__TASK GOAL__: Set down the entries that follow exactly as written, leaving out any images.
........
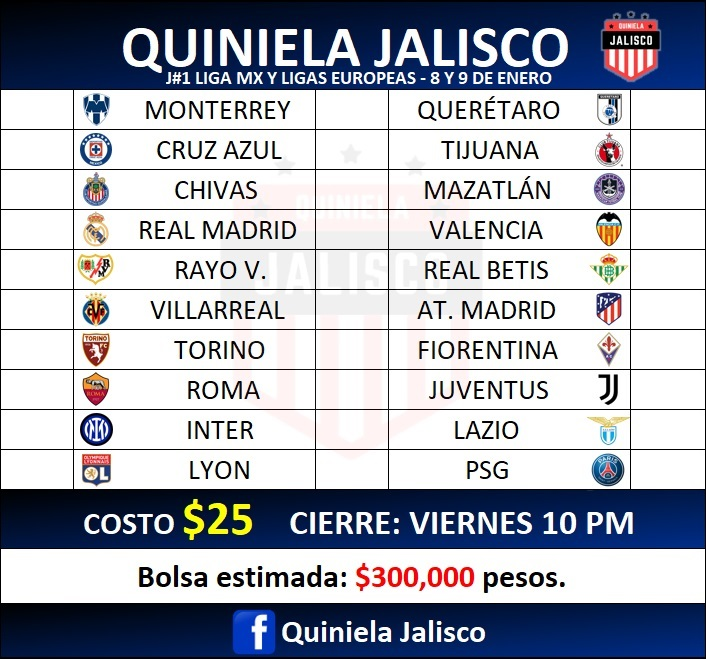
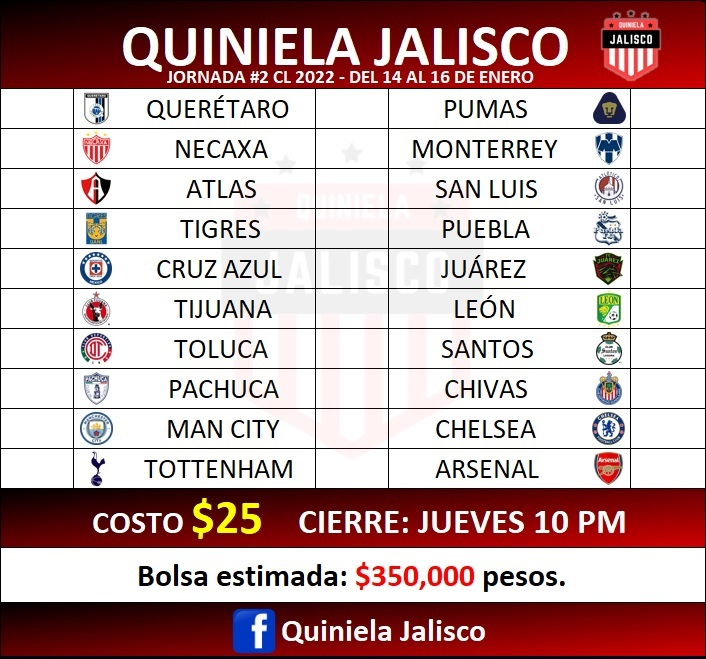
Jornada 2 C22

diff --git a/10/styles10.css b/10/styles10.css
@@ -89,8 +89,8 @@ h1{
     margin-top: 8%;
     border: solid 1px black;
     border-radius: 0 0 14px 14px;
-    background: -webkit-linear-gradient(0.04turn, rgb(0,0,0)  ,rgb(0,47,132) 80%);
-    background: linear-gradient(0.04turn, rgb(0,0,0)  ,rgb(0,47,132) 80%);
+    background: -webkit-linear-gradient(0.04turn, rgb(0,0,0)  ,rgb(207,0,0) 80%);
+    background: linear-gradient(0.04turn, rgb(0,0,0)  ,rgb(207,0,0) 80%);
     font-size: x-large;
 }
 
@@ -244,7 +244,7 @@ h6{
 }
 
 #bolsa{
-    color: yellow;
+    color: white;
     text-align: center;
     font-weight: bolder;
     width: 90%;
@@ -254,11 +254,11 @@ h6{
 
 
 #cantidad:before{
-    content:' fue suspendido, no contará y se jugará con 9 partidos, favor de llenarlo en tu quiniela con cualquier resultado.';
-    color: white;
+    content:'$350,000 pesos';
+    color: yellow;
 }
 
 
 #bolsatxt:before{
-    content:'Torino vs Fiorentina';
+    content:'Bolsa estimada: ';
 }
........
__ANSWER TO THE EXERCISE__:
Jornada 2 C22

diff --git a/10/styles10.css b/10/styles10.css
@@ -89,8 +89,8 @@ h1{
     margin-top: 8%;
     border: solid 1px black;
     border-radius: 0 0 14px 14px;
-    background: -webkit-linear-gradient(0.04turn, rgb(0,0,0)  ,rgb(0,47,132) 80%);
-    background: linear-gradient(0.04turn, rgb(0,0,0)  ,rgb(0,47,132) 80%);
+    background: -webkit-linear-gradient(0.04turn, rgb(0,0,0)  ,rgb(207,0,0) 80%);
+    background: linear-gradient(0.04turn, rgb(0,0,0)  ,rgb(207,0,0) 80%);
     font-size: x-large;
 }
 
@@ -244,7 +244,7 @@ h6{
 }
 
 #bolsa{
-    color: yellow;
+    color: white;
     text-align: center;
     font-weight: bolder;
     width: 90%;
@@ -254,11 +254,11 @@ h6{
 
 
 #cantidad:before{
-    content:' fue suspendido, no contará y se jugará con 9 partidos, favor de llenarlo en tu quiniela con cualquier resultado.';
-    color: white;
+    content:'$350,000 pesos';
+    color: yellow;
 }
 
 
 #bolsatxt:before{
-    content:'Torino vs Fiorentina';
+    content:'Bolsa estimada: ';
 }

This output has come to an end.